The New Park

The New Park

(C) Sam Liddicott 2004

As we got near the park, my mother started to walk in the other direction, taking me with her.

This wasn't right; she had promised me that I could go to the park in the afternoon if I behaved in the morning, and I had behaved. I hadn't played with the scissors and cut the curtains, or got my shoes muddy when I played outside. I read my books quietly and put them away again, and I had eaten all my bread at lunchtime without complaining.

I had behaved, but just as we arrived at the park she started taking me somewhere else. I protested with a yell.

"Be quiet!" she said abruptly, which surprised me because my mother had been in a good mood when we set out. I was hoping we could stay longer at the park because it was sunny, and mum could sit on the bench and read her book.

"I want to go to the park, you said I could..." - it was worth a try, but she didn't seem to be in the mood. Why had she changed so suddenly?

I looked behind me towards the park as my mother dragged me along. There were some boys standing by the the red bus shelter in a group as they often did. I'd seen them before so I think they live nearby. One of them is called Harry. Maybe they were waiting to catch a bus to see their grandma, like we do with when dad has to stay at work late.

My mother dragged me on, still hurrying. I twisted my head as far as I could to see behind me. There was broken glass about the pavement.

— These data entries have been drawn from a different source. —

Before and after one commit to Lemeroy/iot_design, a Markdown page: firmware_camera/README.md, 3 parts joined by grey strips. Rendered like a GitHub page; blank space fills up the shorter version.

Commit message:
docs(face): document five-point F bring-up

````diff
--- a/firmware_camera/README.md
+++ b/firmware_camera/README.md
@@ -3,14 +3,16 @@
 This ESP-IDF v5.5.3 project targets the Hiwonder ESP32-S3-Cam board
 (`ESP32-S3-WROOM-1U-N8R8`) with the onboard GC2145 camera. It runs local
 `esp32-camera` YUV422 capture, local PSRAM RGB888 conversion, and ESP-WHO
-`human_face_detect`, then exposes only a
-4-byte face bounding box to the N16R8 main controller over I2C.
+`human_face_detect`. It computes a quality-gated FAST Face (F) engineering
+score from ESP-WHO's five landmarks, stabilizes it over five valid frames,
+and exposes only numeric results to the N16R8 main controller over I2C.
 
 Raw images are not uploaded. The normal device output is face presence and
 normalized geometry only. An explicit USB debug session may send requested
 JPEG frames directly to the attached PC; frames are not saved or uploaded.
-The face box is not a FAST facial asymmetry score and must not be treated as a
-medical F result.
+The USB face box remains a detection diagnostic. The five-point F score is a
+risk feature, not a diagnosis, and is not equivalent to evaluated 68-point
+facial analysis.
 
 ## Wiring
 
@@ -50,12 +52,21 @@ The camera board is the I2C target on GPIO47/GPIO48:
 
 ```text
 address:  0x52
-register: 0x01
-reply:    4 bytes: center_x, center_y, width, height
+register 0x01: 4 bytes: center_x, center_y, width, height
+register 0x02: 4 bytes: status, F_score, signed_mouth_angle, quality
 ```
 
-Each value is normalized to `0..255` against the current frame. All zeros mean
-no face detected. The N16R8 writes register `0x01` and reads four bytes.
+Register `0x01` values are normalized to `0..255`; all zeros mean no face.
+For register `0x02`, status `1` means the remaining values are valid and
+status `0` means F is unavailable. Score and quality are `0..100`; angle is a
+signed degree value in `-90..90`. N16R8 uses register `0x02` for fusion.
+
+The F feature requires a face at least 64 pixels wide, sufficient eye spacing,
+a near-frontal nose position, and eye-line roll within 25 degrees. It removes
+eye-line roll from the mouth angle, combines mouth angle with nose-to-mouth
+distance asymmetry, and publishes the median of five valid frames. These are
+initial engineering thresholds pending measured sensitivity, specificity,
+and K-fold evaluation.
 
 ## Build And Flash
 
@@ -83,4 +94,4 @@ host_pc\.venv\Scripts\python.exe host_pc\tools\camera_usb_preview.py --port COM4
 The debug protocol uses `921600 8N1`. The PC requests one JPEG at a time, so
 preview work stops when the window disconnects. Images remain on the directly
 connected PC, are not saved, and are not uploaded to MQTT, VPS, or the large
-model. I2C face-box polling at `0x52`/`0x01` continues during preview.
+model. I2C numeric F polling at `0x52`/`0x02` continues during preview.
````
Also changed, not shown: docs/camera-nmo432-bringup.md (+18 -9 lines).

That was not unusual, sometimes the park had glass in it from broken bottles. I saw a broken window once. My big cousin Jamie kicked his leather football through it. He was not supposed to use his leather football in the garden. His dad had told him again and again.

Just as my mother dragged me round the corner I noticed that the side of bus shelter was broken. That must be where the glass had come from. It looked as if someone had spilt red paint on it.

“Where are we going, mum?” I asked.

“We're going to a different park today,” she said.

That was good news, and I began to walk a little faster. I wondered if the new park would have the same sort of swings as the old one; but best of all, on the way, I saw an ambulance. It had its lights flashing and it made the noise that makes the cars get out of the way, but they turned those off when it went round the corner.

The new park was bigger than the old one, but it was quite far away so we came home on the bus.
On the way home I asked my mother where she thought the ambulance went. She said she expected it had gone to help some people who had hurt themselves.

Mum said we can go to the new park again sometimes, but not every day.

1 comment:

  1. This is made up of fragments of my own experiences walking with my mum

    It conveys the lack of understanding children have of the surroundings and what affects their life, and the positive changes that come of it.

    All the parts are real, but the whole of it is not.